[What is being asked] Restate every entry verbatim; drop the pictures.

[Start of section]

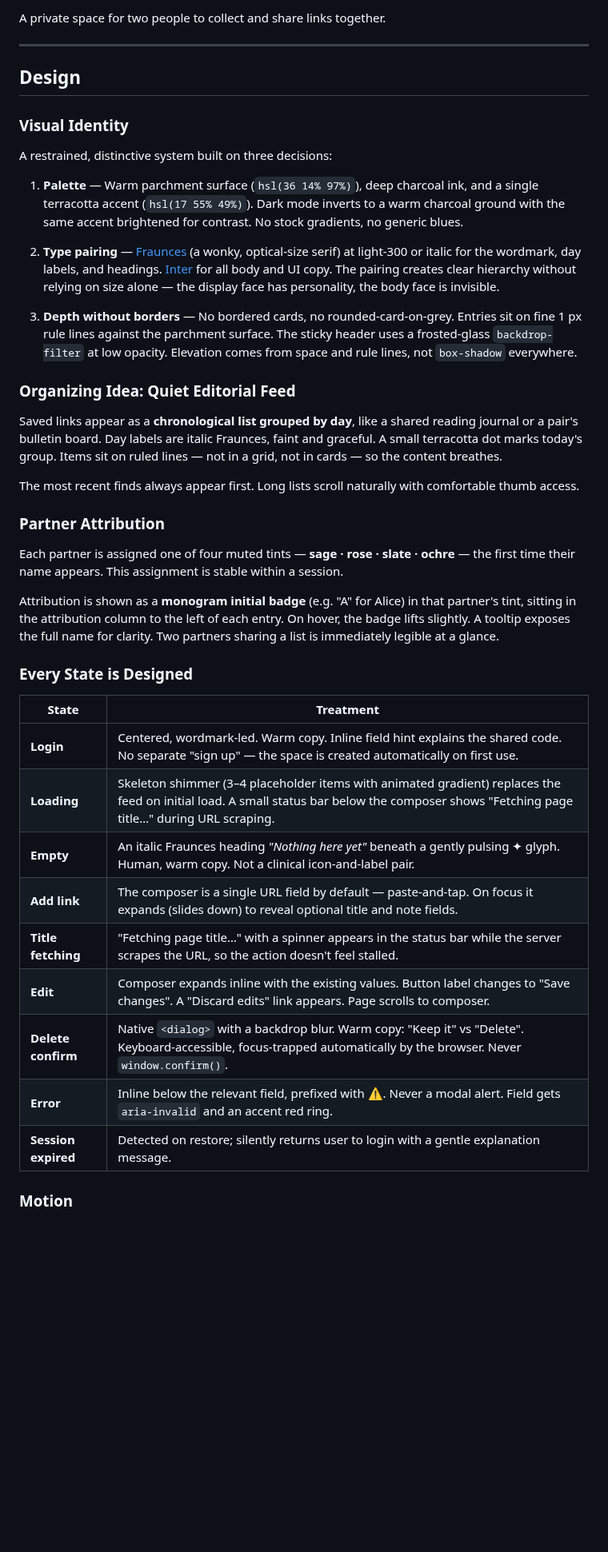
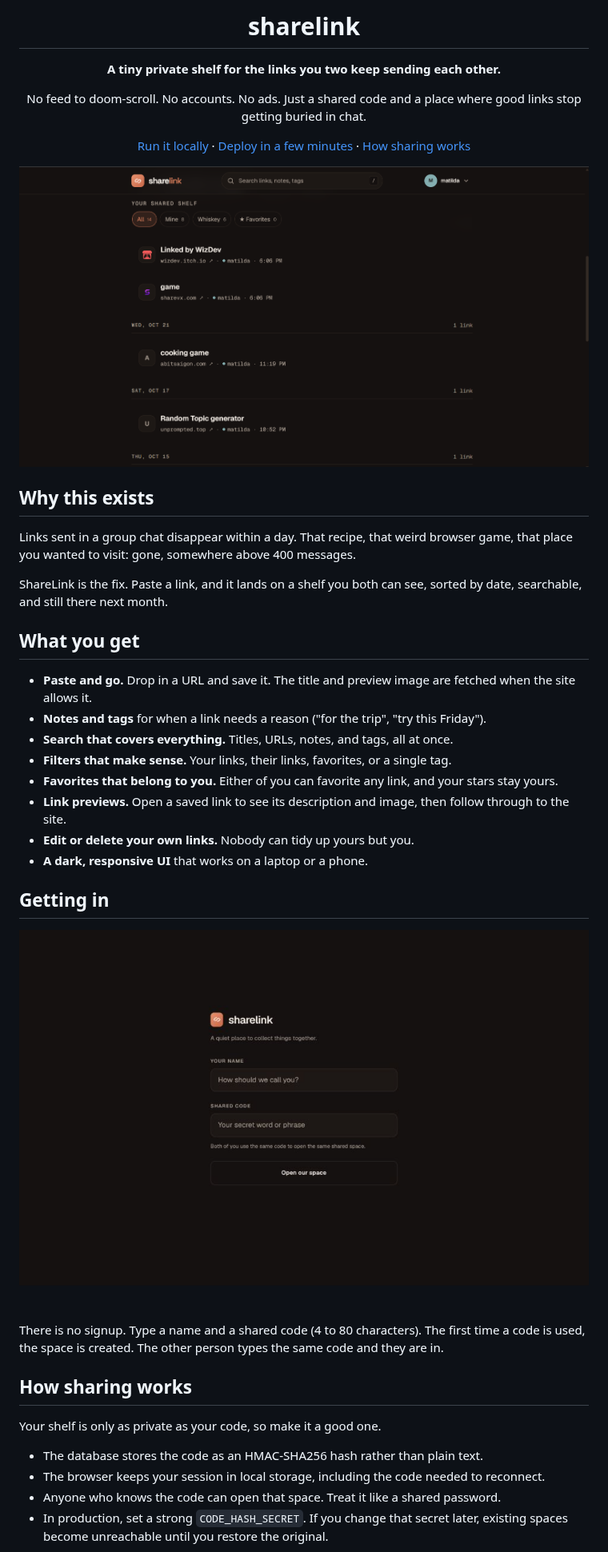
Before and after one commit to Meghna1904/sharelink, a Markdown page: README.md, the part around one of its changes. Shown at 80% size. Rendered like a GitHub page; pictures changed too: docs/images/shared-links.png (added), docs/images/sign-in.png (added); blank space fills up the shorter version.

Commit message:
Update README and link row interactions

```diff
--- a/README.md
+++ b/README.md
@@ -2,45 +2,45 @@
 
-A private space for two people to collect and share links together.
+# sharelink
 
----
+**A tiny private shelf for the links you two keep sending each other.**
 
-## Design
+No feed to doom-scroll. No accounts. No ads. Just a shared code and a place where good links stop getting buried in chat.
 
-### Visual Identity
+[Run it locally](#run-it-locally) · [Deploy in a few minutes](#deploy-to-vercel) · [How sharing works](#how-sharing-works)
 
-A restrained, distinctive system built on three decisions:
+![ShareLink shared link shelf](docs/images/shared-links.png)
 
-1. **Palette** — Warm parchment surface (`hsl(36 14% 97%)`), deep charcoal ink, and a single terracotta accent (`hsl(17 55% 49%)`). Dark mode inverts to a warm charcoal ground with the same accent brightened for contrast. No stock gradients, no generic blues.
+</div>
 
-2. **Type pairing** — [Fraunces](https://fonts.google.com/specimen/Fraunces) (a wonky, optical-size serif) at light-300 or italic for the wordmark, day labels, and headings. [Inter](https://fonts.google.com/specimen/Inter) for all body and UI copy. The pairing creates clear hierarchy without relying on size alone — the display face has personality, the body face is invisible.
+## Why this exists
 
-3. **Depth without borders** — No bordered cards, no rounded-card-on-grey. Entries sit on fine 1 px rule lines against the parchment surface. The sticky header uses a frosted-glass `backdrop-filter` at low opacity. Elevation comes from space and rule lines, not `box-shadow` everywhere.
+Links sent in a group chat disappear within a day. That recipe, that weird browser game, that place you wanted to visit: gone, somewhere above 400 messages.
 
-### Organizing Idea: Quiet Editorial Feed
+ShareLink is the fix. Paste a link, and it lands on a shelf you both can see, sorted by date, searchable, and still there next month.
 
-Saved links appear as a **chronological list grouped by day**, like a shared reading journal or a pair's bulletin board. Day labels are italic Fraunces, faint and graceful. A small terracotta dot marks today's group. Items sit on ruled lines — not in a grid, not in cards — so the content breathes.
+## What you get
 
-The most recent finds always appear first. Long lists scroll naturally with comfortable thumb access.
+- **Paste and go.** Drop in a URL and save it. The title and preview image are fetched when the site allows it.
+- **Notes and tags** for when a link needs a reason ("for the trip", "try this Friday").
+- **Search that covers everything.** Titles, URLs, notes, and tags, all at once.
+- **Filters that make sense.** Your links, their links, favorites, or a single tag.
+- **Favorites that belong to you.** Either of you can favorite any link, and your stars stay yours.
+- **Link previews.** Open a saved link to see its description and image, then follow through to the site.
+- **Edit or delete your own links.** Nobody can tidy up yours but you.
+- **A dark, responsive UI** that works on a laptop or a phone.
 
-### Partner Attribution
+## Getting in
 
-Each partner is assigned one of four muted tints — **sage · rose · slate · ochre** — the first time their name appears. This assignment is stable within a session.
+![ShareLink sign-in screen](docs/images/sign-in.png)
 
-Attribution is shown as a **monogram initial badge** (e.g. "A" for Alice) in that partner's tint, sitting in the attribution column to the left of each entry. On hover, the badge lifts slightly. A tooltip exposes the full name for clarity. Two partners sharing a list is immediately legible at a glance.
+There is no signup. Type a name and a shared code (4 to 80 characters). The first time a code is used, the space is created. The other person types the same code and they are in.
 
-### Every State is Designed
+## How sharing works
 
-| State | Treatment |
-|---|---|
-| **Login** | Centered, wordmark-led. Warm copy. Inline field hint explains the shared code. No separate "sign up" — the space is created automatically on first use. |
-| **Loading** | Skeleton shimmer (3–4 placeholder items with animated gradient) replaces the feed on initial load. A small status bar below the composer shows "Fetching page title…" during URL scraping. |
-| **Empty** | An italic Fraunces heading *"Nothing here yet"* beneath a gently pulsing ✦ glyph. Human, warm copy. Not a clinical icon-and-label pair. |
-| **Add link** | The composer is a single URL field by default — paste-and-tap. On focus it expands (slides down) to reveal optional title and note fields. |
-| **Title fetching** | "Fetching page title…" with a spinner appears in the status bar while the server scrapes the URL, so the action doesn't feel stalled. |
-| **Edit** | Composer expands inline with the existing values. Button label changes to "Save changes". A "Discard edits" link appears. Page scrolls to composer. |
-| **Delete confirm** | Native `<dialog>` with a backdrop blur. Warm copy: "Keep it" vs "Delete". Keyboard-accessible, focus-trapped automatically by the browser. Never `window.confirm()`. |
-| **Error** | Inline below the relevant field, prefixed with ⚠. Never a modal alert. Field gets `aria-invalid` and an accent red ring. |
-| **Session expired** | Detected on restore; silently returns user to login with a gentle explanation message. |
+Your shelf is only as private as your code, so make it a good one.
 
-### Motion
+- The database stores the code as an HMAC-SHA256 hash rather than plain text.
+- The browser keeps your session in local storage, including the code needed to reconnect.
+- Anyone who knows the code can open that space. Treat it like a shared password.
+- In production, set a strong `CODE_HASH_SECRET`. If you change that secret later, existing spaces become unreachable until you restore the original.
 
```
Also changed, not shown: other parts of README.md (+34 -52 lines), 3 other files.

[End of section]

[Task response]
Before and after one commit to Meghna1904/sharelink, a Markdown page: README.md, the part around one of its changes. Shown at 80% size. Rendered like a GitHub page; pictures changed too: docs/images/shared-links.png (added), docs/images/sign-in.png (added); blank space fills up the shorter version.

Commit message:
Update README and link row interactions

```diff
--- a/README.md
+++ b/README.md
@@ -2,45 +2,45 @@
 
-A private space for two people to collect and share links together.
+# sharelink
 
----
+**A tiny private shelf for the links you two keep sending each other.**
 
-## Design
+No feed to doom-scroll. No accounts. No ads. Just a shared code and a place where good links stop getting buried in chat.
 
-### Visual Identity
+[Run it locally](#run-it-locally) · [Deploy in a few minutes](#deploy-to-vercel) · [How sharing works](#how-sharing-works)
 
-A restrained, distinctive system built on three decisions:
+![ShareLink shared link shelf](docs/images/shared-links.png)
 
-1. **Palette** — Warm parchment surface (`hsl(36 14% 97%)`), deep charcoal ink, and a single terracotta accent (`hsl(17 55% 49%)`). Dark mode inverts to a warm charcoal ground with the same accent brightened for contrast. No stock gradients, no generic blues.
+</div>
 
-2. **Type pairing** — [Fraunces](https://fonts.google.com/specimen/Fraunces) (a wonky, optical-size serif) at light-300 or italic for the wordmark, day labels, and headings. [Inter](https://fonts.google.com/specimen/Inter) for all body and UI copy. The pairing creates clear hierarchy without relying on size alone — the display face has personality, the body face is invisible.
+## Why this exists
 
-3. **Depth without borders** — No bordered cards, no rounded-card-on-grey. Entries sit on fine 1 px rule lines against the parchment surface. The sticky header uses a frosted-glass `backdrop-filter` at low opacity. Elevation comes from space and rule lines, not `box-shadow` everywhere.
+Links sent in a group chat disappear within a day. That recipe, that weird browser game, that place you wanted to visit: gone, somewhere above 400 messages.
 
-### Organizing Idea: Quiet Editorial Feed
+ShareLink is the fix. Paste a link, and it lands on a shelf you both can see, sorted by date, searchable, and still there next month.
 
-Saved links appear as a **chronological list grouped by day**, like a shared reading journal or a pair's bulletin board. Day labels are italic Fraunces, faint and graceful. A small terracotta dot marks today's group. Items sit on ruled lines — not in a grid, not in cards — so the content breathes.
+## What you get
 
-The most recent finds always appear first. Long lists scroll naturally with comfortable thumb access.
+- **Paste and go.** Drop in a URL and save it. The title and preview image are fetched when the site allows it.
+- **Notes and tags** for when a link needs a reason ("for the trip", "try this Friday").
+- **Search that covers everything.** Titles, URLs, notes, and tags, all at once.
+- **Filters that make sense.** Your links, their links, favorites, or a single tag.
+- **Favorites that belong to you.** Either of you can favorite any link, and your stars stay yours.
+- **Link previews.** Open a saved link to see its description and image, then follow through to the site.
+- **Edit or delete your own links.** Nobody can tidy up yours but you.
+- **A dark, responsive UI** that works on a laptop or a phone.
 
-### Partner Attribution
+## Getting in
 
-Each partner is assigned one of four muted tints — **sage · rose · slate · ochre** — the first time their name appears. This assignment is stable within a session.
+![ShareLink sign-in screen](docs/images/sign-in.png)
 
-Attribution is shown as a **monogram initial badge** (e.g. "A" for Alice) in that partner's tint, sitting in the attribution column to the left of each entry. On hover, the badge lifts slightly. A tooltip exposes the full name for clarity. Two partners sharing a list is immediately legible at a glance.
+There is no signup. Type a name and a shared code (4 to 80 characters). The first time a code is used, the space is created. The other person types the same code and they are in.
 
-### Every State is Designed
+## How sharing works
 
-| State | Treatment |
-|---|---|
-| **Login** | Centered, wordmark-led. Warm copy. Inline field hint explains the shared code. No separate "sign up" — the space is created automatically on first use. |
-| **Loading** | Skeleton shimmer (3–4 placeholder items with animated gradient) replaces the feed on initial load. A small status bar below the composer shows "Fetching page title…" during URL scraping. |
-| **Empty** | An italic Fraunces heading *"Nothing here yet"* beneath a gently pulsing ✦ glyph. Human, warm copy. Not a clinical icon-and-label pair. |
-| **Add link** | The composer is a single URL field by default — paste-and-tap. On focus it expands (slides down) to reveal optional title and note fields. |
-| **Title fetching** | "Fetching page title…" with a spinner appears in the status bar while the server scrapes the URL, so the action doesn't feel stalled. |
-| **Edit** | Composer expands inline with the existing values. Button label changes to "Save changes". A "Discard edits" link appears. Page scrolls to composer. |
-| **Delete confirm** | Native `<dialog>` with a backdrop blur. Warm copy: "Keep it" vs "Delete". Keyboard-accessible, focus-trapped automatically by the browser. Never `window.confirm()`. |
-| **Error** | Inline below the relevant field, prefixed with ⚠. Never a modal alert. Field gets `aria-invalid` and an accent red ring. |
-| **Session expired** | Detected on restore; silently returns user to login with a gentle explanation message. |
+Your shelf is only as private as your code, so make it a good one.
 
-### Motion
+- The database stores the code as an HMAC-SHA256 hash rather than plain text.
+- The browser keeps your session in local storage, including the code needed to reconnect.
+- Anyone who knows the code can open that space. Treat it like a shared password.
+- In production, set a strong `CODE_HASH_SECRET`. If you change that secret later, existing spaces become unreachable until you restore the original.
 
```
Also changed, not shown: other parts of README.md (+34 -52 lines), 3 other files.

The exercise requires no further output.